THE DATA =

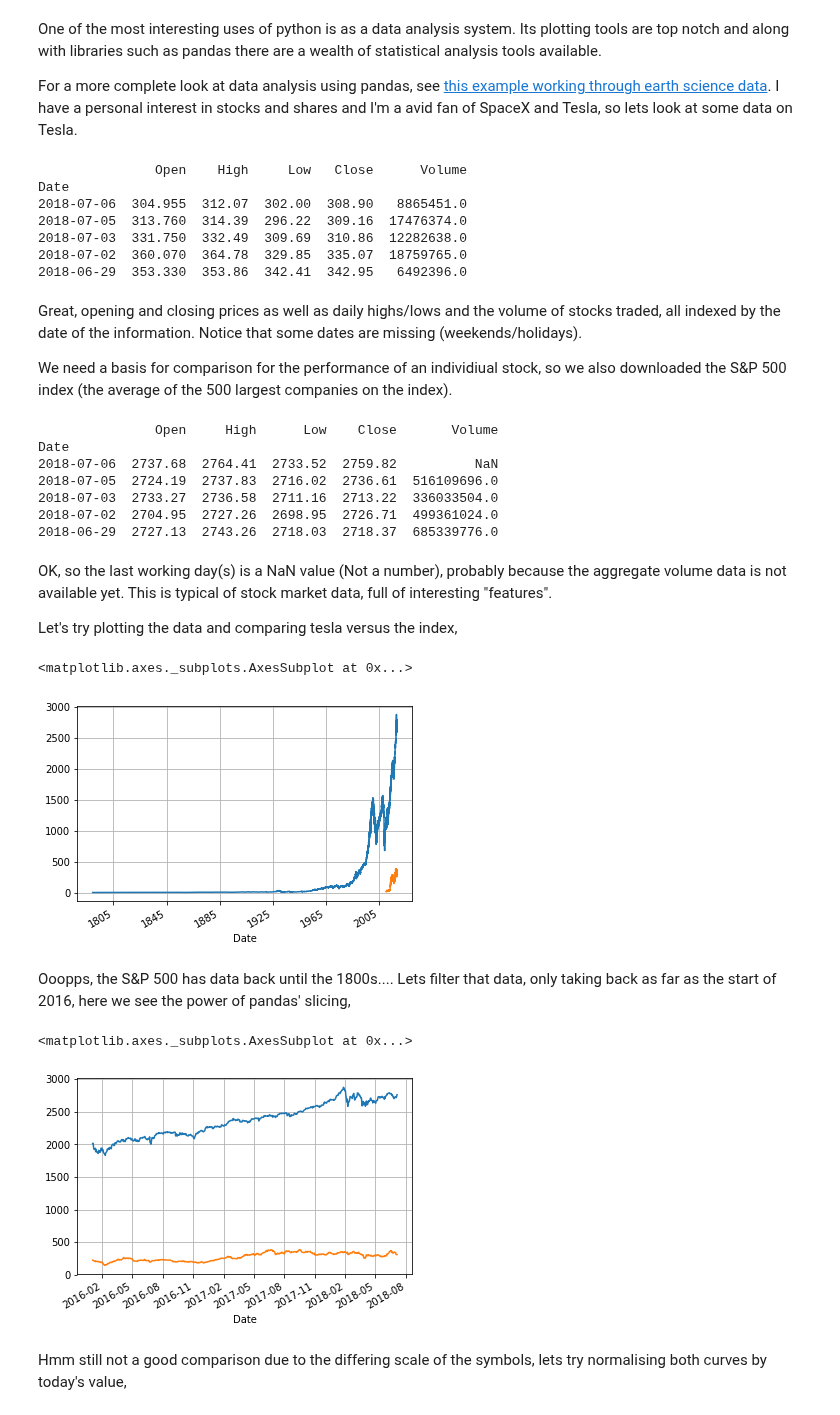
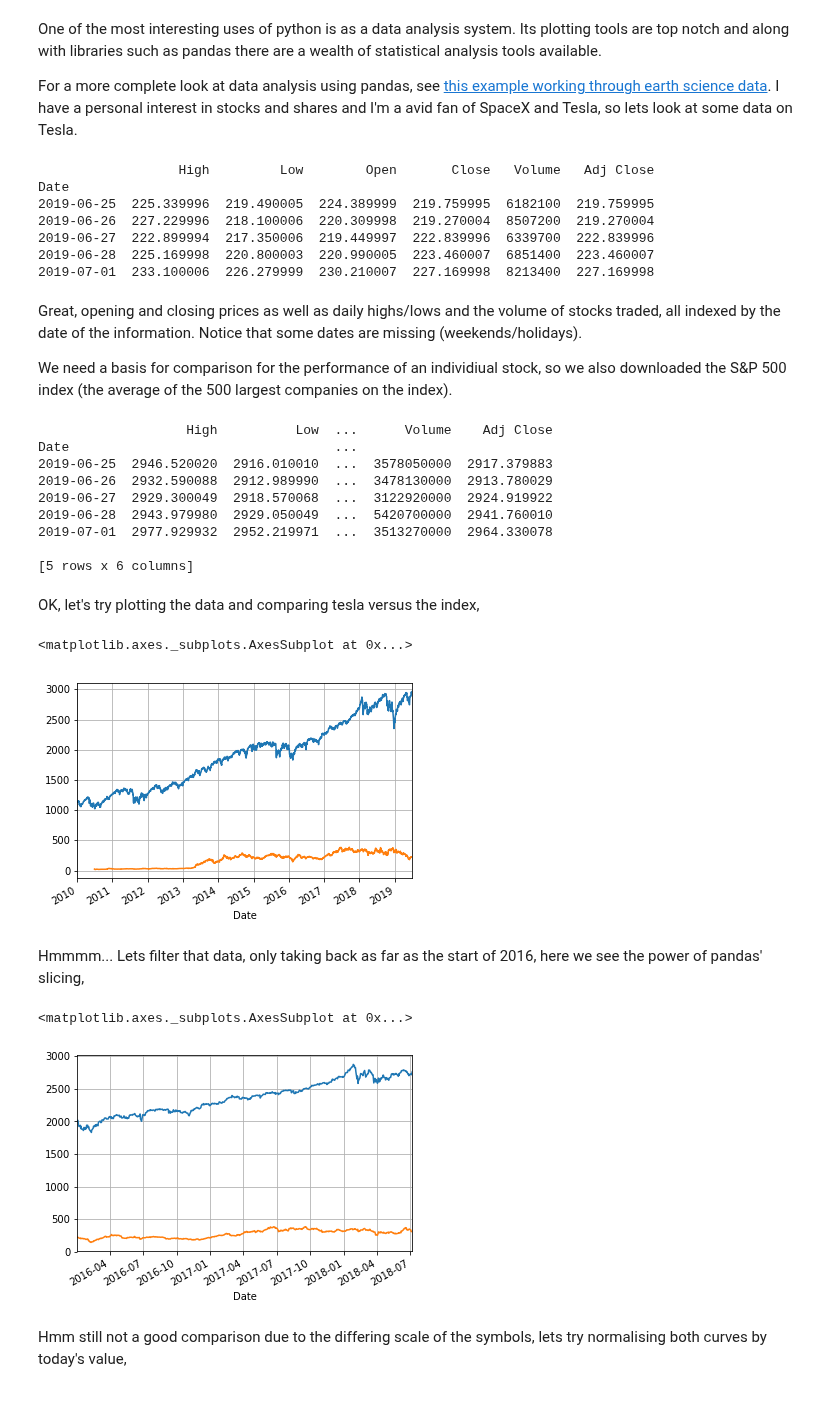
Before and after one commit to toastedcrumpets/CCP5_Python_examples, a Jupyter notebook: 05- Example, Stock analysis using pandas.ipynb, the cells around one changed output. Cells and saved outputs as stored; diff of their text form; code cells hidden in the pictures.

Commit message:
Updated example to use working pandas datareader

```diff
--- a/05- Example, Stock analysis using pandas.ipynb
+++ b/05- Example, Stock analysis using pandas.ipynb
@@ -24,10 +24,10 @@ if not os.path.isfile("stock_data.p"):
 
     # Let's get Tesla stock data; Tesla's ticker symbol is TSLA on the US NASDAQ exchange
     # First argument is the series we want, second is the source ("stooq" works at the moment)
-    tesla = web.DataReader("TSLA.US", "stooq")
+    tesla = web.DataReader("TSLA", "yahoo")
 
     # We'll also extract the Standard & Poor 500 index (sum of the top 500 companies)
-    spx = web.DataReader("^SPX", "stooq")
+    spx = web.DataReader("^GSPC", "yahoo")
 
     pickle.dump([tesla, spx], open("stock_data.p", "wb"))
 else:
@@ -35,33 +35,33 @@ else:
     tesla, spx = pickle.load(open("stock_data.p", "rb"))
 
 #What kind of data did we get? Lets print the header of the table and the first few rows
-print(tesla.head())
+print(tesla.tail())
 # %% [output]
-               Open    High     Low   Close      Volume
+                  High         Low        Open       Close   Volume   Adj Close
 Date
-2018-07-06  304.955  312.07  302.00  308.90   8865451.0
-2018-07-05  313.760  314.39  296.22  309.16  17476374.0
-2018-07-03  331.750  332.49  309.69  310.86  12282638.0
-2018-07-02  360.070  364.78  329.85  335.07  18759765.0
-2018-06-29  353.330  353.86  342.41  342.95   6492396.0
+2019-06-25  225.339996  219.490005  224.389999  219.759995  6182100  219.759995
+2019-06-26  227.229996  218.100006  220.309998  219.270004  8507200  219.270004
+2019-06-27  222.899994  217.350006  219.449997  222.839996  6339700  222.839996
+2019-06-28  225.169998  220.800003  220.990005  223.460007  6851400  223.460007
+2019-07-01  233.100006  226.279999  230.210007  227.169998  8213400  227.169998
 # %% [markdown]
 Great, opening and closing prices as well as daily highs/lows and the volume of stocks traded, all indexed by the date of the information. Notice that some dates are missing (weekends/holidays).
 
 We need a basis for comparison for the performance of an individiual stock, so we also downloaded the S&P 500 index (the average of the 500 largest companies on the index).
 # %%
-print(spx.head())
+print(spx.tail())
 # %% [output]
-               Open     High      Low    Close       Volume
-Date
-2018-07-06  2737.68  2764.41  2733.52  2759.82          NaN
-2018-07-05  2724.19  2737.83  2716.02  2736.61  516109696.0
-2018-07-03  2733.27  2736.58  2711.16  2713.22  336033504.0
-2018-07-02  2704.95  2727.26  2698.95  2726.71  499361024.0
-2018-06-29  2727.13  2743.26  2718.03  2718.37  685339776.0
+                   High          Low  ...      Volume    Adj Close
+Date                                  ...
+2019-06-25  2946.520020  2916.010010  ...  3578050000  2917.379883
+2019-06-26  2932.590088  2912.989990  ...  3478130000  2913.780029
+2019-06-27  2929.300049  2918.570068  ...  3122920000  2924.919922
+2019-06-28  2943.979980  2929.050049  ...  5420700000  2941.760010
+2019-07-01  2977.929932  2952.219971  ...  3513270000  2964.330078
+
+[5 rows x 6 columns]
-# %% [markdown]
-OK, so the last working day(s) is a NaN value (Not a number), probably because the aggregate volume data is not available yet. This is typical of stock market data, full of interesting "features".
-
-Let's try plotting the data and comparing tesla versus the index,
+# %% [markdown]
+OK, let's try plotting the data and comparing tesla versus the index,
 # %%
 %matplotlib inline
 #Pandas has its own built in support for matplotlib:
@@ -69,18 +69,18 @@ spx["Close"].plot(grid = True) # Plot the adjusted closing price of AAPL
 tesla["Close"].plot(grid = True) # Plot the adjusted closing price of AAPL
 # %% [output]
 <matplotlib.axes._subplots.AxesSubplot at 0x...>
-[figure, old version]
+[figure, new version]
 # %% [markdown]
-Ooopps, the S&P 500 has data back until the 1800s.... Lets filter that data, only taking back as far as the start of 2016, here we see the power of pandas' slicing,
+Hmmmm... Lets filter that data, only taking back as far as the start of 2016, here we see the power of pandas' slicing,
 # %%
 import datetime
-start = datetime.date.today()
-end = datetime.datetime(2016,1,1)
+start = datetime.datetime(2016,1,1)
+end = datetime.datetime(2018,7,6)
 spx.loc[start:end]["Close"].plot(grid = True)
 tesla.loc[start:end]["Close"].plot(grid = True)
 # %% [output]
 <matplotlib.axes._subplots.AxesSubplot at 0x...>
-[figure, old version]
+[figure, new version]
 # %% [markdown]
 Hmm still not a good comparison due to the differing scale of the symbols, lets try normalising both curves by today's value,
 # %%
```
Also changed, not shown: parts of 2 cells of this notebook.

YOUR ASSIGNMENT = Scan the records above. Return every line with "start" in it.

SOLUTION =
-Ooopps, the S&P 500 has data back until the 1800s.... Lets filter that data, only taking back as far as the start of 2016, here we see the power of pandas' slicing,
+Hmmmm... Lets filter that data, only taking back as far as the start of 2016, here we see the power of pandas' slicing,
-start = datetime.date.today()
+start = datetime.datetime(2016,1,1)
 spx.loc[start:end]["Close"].plot(grid = True)
 tesla.loc[start:end]["Close"].plot(grid = True)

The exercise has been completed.